(Data records)
□ □ □
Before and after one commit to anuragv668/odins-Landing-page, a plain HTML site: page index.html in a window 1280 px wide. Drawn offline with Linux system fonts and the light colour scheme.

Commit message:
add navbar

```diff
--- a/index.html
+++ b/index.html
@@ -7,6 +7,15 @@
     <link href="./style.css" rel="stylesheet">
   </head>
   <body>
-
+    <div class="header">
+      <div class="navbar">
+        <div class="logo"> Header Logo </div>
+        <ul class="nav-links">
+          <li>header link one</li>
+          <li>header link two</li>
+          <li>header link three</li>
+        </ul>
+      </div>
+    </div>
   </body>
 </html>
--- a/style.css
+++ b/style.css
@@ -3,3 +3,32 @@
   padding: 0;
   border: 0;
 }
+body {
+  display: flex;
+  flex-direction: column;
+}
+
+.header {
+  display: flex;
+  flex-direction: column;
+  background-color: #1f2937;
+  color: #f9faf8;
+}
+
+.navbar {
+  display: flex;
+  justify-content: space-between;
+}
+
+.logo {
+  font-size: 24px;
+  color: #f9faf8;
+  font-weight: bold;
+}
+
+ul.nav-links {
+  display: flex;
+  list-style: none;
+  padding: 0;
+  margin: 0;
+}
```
□ □ □
## WORK REQUEST:
Only the count belongs in your answer, so please work out how many lines of the data contain "html".

## THE COMPLETED TASK:
4